Do you have a business plan?
If not, do you have a niggling feeling that you should have a proper, written plan for your business but the very thought of writing it makes you break out in cold sweat? No need to worry – business plans are not really that difficult to write.
The 5 Questions Business Plan Needs To Answer
Whether it’s a business plan for a brand-new venture, a supporting document for a loan application or a plan you want to use in running your business to keep yourself on track and accountable, it needs to address key questions relating to your business. These questions can be roughly grouped as follows:
What is your business idea? What products or services do you provide? What benefits do you offer to your potential customers?
Why do you offer that particular product or service? Why will it sell? Why would people buy from you and not from someone else?
How are you going to deliver your products / services? How does your particular market work in terms of marketing, distributions channels etc.?
Who is going to do what in order to deliver your products or services? Is it just you? Do you outsource certain tasks? Is there a team? What are the roles and their responsibilities?
- How much?
How much money are you expecting your business to make? How much do you need to invest? How much do you need to borrow, if anything? When will your business break even? How much of a profit margin are you expecting? What is your cash flow going to look like?
This is where you talk about your business numbers so you need to include a set of cash flow and other relevant financial projections.
In a nutshell, as a business owner, you need to be crystal-clear about what and why you want to do, how you’re going to do it, who is going to do what, and how much money it’s going to make. This is exactly what a business plan needs to demonstrate!
What Else Does Your Business Plan Need?
The above list of questions in each category is definitely not exhaustive as all businesses and their circumstances are different. It should, however, give you a pretty good idea of what your business plan needs to cover as a minimum.
If a purpose of your business plan is to apply for a loan, you may need to include some information regarding your relevant market context, e.g. information on market trends, overall sales volumes, prevailing prices, your potential competitors and so on. The reason for this is to make sure that your sales projections are in line with what could be reasonably expected. It may sound obvious but, for instance, it wouldn’t make much sense to predict increasing sales volumes of car accessories if the level of car ownership was going down etc.
Once your business plan is written up, don’t treat it as cast in stone. Things change over time so make sure that you keep revisiting your plan to check whether you’re still on track. If your business performance is not as expected, you can use your plan to help you decide what actions you need to take. Sometimes, the solution will be to change how you go about things in your business.
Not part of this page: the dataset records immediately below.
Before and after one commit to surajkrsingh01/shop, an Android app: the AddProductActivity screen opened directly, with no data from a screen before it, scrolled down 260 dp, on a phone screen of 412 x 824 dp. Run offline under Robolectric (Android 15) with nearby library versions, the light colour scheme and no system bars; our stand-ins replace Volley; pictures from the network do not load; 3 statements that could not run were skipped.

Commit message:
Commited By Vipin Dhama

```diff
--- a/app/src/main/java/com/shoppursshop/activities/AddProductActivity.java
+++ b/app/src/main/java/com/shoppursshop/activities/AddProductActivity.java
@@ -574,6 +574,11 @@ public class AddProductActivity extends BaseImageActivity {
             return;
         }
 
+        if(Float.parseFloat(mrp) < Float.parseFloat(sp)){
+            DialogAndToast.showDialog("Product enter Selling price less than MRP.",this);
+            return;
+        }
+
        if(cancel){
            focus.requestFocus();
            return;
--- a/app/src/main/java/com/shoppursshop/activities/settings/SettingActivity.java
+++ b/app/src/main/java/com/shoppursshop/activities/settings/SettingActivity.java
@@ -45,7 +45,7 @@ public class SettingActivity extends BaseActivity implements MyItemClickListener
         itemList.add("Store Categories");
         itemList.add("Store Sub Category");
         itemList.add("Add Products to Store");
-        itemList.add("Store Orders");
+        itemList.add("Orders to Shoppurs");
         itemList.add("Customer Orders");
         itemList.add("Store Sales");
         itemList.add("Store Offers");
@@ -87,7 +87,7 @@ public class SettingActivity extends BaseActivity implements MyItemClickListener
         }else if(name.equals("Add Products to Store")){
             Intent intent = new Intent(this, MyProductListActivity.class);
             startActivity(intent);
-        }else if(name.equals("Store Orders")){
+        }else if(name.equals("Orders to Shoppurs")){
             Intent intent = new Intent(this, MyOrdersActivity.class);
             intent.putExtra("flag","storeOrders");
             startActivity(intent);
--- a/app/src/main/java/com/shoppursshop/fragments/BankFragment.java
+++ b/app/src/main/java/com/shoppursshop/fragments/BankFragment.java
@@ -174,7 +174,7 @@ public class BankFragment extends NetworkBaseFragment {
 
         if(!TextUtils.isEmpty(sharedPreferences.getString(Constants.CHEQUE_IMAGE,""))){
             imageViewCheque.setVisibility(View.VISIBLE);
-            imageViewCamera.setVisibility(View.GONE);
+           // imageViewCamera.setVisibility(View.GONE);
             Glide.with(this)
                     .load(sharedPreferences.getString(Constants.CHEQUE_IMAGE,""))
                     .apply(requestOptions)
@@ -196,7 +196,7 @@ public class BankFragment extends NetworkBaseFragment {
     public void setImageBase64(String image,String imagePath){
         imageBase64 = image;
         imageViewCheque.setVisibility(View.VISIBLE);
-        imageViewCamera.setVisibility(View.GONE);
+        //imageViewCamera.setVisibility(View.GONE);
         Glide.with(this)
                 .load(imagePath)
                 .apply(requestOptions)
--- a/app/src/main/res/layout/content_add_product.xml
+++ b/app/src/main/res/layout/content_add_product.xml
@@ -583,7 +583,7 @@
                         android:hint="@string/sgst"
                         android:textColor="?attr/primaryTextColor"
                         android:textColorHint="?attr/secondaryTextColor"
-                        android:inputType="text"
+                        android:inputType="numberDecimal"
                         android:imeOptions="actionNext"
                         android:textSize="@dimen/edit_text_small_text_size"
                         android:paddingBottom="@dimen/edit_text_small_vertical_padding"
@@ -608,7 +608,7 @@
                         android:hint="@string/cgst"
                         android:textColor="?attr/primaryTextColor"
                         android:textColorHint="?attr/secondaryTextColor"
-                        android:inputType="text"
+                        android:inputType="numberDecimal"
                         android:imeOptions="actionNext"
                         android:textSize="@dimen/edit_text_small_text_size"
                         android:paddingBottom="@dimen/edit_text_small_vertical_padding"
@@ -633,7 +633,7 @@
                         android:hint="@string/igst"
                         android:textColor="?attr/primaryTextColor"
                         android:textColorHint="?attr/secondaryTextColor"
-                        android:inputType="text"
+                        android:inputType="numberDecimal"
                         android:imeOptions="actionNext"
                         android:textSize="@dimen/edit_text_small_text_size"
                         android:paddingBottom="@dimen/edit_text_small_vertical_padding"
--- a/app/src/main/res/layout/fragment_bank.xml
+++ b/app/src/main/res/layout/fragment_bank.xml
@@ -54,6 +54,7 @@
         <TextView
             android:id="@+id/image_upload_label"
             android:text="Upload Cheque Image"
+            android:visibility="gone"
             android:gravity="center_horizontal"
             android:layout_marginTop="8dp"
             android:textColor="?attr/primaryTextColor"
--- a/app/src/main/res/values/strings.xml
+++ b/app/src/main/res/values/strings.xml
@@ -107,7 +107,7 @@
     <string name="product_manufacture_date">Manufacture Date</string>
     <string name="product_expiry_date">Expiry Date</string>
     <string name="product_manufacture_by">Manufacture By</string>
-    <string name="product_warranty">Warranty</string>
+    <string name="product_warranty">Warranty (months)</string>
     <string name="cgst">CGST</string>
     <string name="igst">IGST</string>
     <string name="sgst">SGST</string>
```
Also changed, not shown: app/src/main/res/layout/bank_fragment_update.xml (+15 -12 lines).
In some instances, the original plan may have been overly optimistic, in which case you’ll need to revise it to more realistic levels.
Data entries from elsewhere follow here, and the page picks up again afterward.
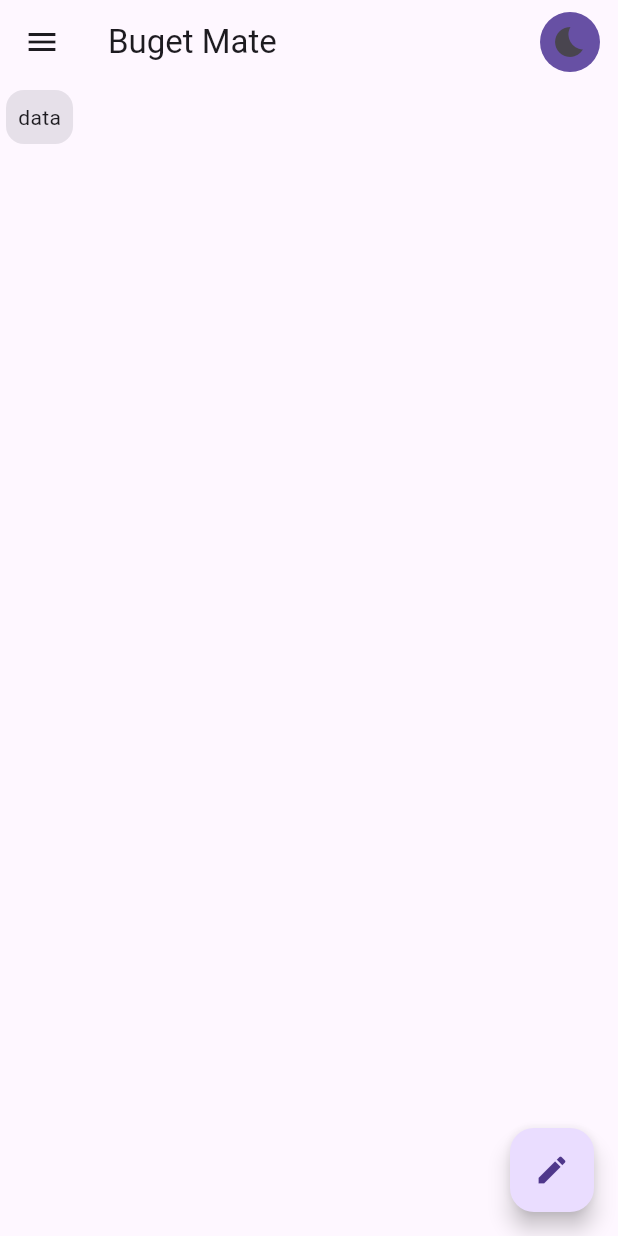
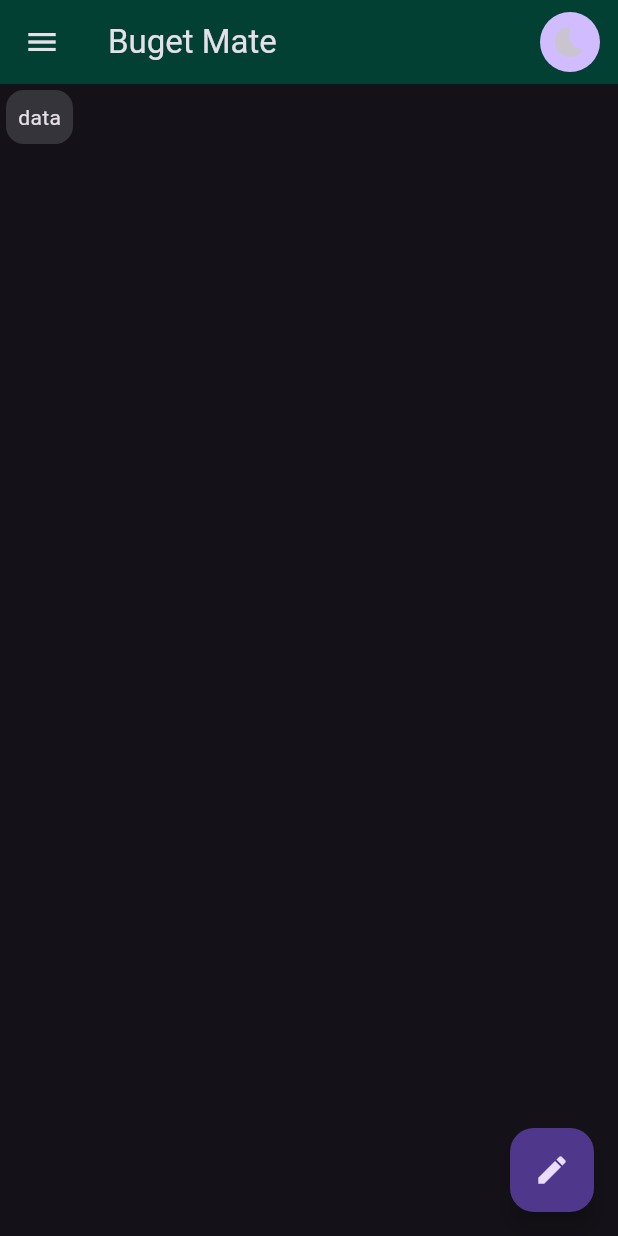
Before and after one commit to NightmareFox12/budget_mate, a Flutter app: the screen it shows after launch, on a phone screen of 412 x 824 dp. Run offline on Flutter 3.47's test engine with Material 3 defaults, Android fonts, the phone set to English and light mode, and no system bars; our stand-ins replace flutter_hooks.

Commit message:
feat: Add light theme and theme switching

```diff
--- a/lib/app.dart
+++ b/lib/app.dart
@@ -1,4 +1,5 @@
 import 'package:budget_mate/theme/dark.dart';
+import 'package:budget_mate/theme/light.dart';
 import 'package:flutter/material.dart';
 import 'package:flutter_hooks/flutter_hooks.dart';
 
@@ -13,6 +14,8 @@ class AppDart extends HookWidget {
     return MaterialApp(
       title: 'App durisima',
       darkTheme: BudgetMateDarkTheme().theme,
+      theme: BudgetMateLightTheme().theme,
+      themeMode: lightTheme.value ? ThemeMode.light : ThemeMode.dark,
       home: Scaffold(
         appBar: AppBar(
           title: Text('Buget Mate'),
--- /dev/null
+++ b/lib/theme/light.dart
@@ -0,0 +1,10 @@
+import 'package:flutter/material.dart';
+
+final class BudgetMateLightTheme {
+  final theme = ThemeData.light().copyWith(
+    buttonTheme: ButtonThemeData().copyWith(
+      buttonColor: Color.fromARGB(255, 67, 255, 217),
+    ),
+    appBarTheme: AppBarTheme().copyWith(backgroundColor: Color(0xff034034)),
+  );
+}
```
If you’d like more detailed advice on writing a business plan, email me on firstname.lastname@example.org and we’ll have a chat to see how I could assist you.